# Exercise description
Would you please copy every line from the records that contains the word "after"?

------ Extracted information

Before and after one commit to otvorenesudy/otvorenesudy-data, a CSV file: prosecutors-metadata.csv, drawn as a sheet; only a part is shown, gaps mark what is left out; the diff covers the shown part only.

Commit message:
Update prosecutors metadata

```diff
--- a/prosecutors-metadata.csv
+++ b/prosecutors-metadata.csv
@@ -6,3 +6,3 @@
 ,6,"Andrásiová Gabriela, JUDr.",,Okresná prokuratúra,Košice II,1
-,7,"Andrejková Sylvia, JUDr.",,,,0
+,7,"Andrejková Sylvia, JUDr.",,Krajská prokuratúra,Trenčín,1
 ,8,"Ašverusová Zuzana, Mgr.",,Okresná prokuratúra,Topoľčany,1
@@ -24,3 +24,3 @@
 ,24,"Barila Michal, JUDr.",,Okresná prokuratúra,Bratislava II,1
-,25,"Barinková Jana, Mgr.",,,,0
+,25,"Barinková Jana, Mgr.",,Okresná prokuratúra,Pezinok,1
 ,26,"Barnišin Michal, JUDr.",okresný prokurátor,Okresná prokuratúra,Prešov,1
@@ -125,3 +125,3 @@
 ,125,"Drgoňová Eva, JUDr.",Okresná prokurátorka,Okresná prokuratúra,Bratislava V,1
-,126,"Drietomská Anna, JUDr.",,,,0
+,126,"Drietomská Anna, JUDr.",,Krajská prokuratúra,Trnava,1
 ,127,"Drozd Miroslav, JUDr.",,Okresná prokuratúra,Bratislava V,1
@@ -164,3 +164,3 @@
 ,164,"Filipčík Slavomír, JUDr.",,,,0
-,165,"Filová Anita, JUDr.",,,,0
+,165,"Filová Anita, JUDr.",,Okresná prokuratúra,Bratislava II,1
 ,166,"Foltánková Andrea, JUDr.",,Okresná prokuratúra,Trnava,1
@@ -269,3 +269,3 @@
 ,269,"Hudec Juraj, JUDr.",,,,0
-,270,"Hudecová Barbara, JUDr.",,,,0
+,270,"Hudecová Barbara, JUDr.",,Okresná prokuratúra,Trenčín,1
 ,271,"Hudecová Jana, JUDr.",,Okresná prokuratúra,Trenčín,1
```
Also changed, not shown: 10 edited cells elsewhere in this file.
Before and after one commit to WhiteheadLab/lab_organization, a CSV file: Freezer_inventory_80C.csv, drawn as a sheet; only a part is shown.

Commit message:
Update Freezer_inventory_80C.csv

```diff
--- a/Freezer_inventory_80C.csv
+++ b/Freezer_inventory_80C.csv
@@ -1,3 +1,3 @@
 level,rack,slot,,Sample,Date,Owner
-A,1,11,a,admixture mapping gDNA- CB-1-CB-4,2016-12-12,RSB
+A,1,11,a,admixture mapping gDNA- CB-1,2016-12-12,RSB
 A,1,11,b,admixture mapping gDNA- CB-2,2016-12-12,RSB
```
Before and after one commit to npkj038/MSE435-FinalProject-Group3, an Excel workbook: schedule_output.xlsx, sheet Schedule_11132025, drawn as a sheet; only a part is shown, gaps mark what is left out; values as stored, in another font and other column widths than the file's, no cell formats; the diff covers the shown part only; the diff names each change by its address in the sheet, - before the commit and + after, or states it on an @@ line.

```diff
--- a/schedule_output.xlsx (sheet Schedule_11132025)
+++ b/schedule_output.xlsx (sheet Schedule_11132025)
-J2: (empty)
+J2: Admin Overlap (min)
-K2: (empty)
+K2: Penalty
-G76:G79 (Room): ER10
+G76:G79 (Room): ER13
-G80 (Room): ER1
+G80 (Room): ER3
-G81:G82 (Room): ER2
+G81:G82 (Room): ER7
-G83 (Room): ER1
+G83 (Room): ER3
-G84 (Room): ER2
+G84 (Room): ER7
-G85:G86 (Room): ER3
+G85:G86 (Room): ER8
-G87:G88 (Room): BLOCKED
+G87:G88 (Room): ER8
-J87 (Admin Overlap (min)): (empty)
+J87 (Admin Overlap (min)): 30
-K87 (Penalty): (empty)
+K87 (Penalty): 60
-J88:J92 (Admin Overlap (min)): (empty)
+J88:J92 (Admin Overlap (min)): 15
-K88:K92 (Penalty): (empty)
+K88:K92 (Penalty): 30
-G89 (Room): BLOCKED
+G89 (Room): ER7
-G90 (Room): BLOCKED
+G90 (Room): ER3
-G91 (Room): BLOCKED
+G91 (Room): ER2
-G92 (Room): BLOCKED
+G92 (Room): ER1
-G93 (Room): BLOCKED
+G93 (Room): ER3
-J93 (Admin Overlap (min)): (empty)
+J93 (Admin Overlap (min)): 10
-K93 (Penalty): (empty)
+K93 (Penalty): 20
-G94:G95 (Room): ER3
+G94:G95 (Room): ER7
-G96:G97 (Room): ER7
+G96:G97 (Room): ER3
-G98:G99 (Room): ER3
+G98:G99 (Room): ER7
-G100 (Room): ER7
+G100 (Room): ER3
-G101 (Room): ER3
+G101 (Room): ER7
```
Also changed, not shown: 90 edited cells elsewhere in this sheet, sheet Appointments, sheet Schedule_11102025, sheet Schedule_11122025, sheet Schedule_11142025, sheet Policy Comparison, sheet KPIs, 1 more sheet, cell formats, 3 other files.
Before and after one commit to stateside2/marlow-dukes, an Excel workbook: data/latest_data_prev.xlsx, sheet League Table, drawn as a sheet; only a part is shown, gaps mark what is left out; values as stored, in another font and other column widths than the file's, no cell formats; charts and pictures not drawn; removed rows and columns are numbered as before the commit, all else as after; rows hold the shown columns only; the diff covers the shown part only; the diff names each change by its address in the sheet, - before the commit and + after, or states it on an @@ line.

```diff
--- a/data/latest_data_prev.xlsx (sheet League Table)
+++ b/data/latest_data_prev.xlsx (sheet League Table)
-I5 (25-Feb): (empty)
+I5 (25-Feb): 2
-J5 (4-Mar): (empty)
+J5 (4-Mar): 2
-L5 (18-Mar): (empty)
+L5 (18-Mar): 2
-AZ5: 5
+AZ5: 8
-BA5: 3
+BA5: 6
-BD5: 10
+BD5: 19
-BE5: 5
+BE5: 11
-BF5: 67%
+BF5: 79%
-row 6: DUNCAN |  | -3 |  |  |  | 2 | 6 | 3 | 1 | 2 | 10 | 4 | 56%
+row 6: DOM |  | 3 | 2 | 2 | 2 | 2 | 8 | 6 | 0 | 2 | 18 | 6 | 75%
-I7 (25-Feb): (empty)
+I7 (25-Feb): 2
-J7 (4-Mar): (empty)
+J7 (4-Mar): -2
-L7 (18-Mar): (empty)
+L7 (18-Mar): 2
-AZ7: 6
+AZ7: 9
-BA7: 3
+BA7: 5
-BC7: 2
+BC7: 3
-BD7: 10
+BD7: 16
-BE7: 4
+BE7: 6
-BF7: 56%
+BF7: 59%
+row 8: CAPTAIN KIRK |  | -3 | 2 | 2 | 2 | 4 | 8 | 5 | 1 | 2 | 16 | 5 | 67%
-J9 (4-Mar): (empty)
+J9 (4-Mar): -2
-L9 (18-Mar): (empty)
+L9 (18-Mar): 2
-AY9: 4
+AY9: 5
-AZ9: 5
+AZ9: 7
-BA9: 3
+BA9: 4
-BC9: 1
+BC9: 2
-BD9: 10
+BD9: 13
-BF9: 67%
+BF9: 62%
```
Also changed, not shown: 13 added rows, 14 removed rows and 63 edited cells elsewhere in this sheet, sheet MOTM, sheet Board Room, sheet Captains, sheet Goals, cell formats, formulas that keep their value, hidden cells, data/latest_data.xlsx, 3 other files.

------------

# Solution for this problem
Before and after one commit to otvorenesudy/otvorenesudy-data, a CSV file: prosecutors-metadata.csv, drawn as a sheet; only a part is shown, gaps mark what is left out; the diff covers the shown part only.
Before and after one commit to WhiteheadLab/lab_organization, a CSV file: Freezer_inventory_80C.csv, drawn as a sheet; only a part is shown.
Before and after one commit to npkj038/MSE435-FinalProject-Group3, an Excel workbook: schedule_output.xlsx, sheet Schedule_11132025, drawn as a sheet; only a part is shown, gaps mark what is left out; values as stored, in another font and other column widths than the file's, no cell formats; the diff covers the shown part only; the diff names each change by its address in the sheet, - before the commit and + after, or states it on an @@ line.
Before and after one commit to stateside2/marlow-dukes, an Excel workbook: data/latest_data_prev.xlsx, sheet League Table, drawn as a sheet; only a part is shown, gaps mark what is left out; values as stored, in another font and other column widths than the file's, no cell formats; charts and pictures not drawn; removed rows and columns are numbered as before the commit, all else as after; rows hold the shown columns only; the diff covers the shown part only; the diff names each change by its address in the sheet, - before the commit and + after, or states it on an @@ line.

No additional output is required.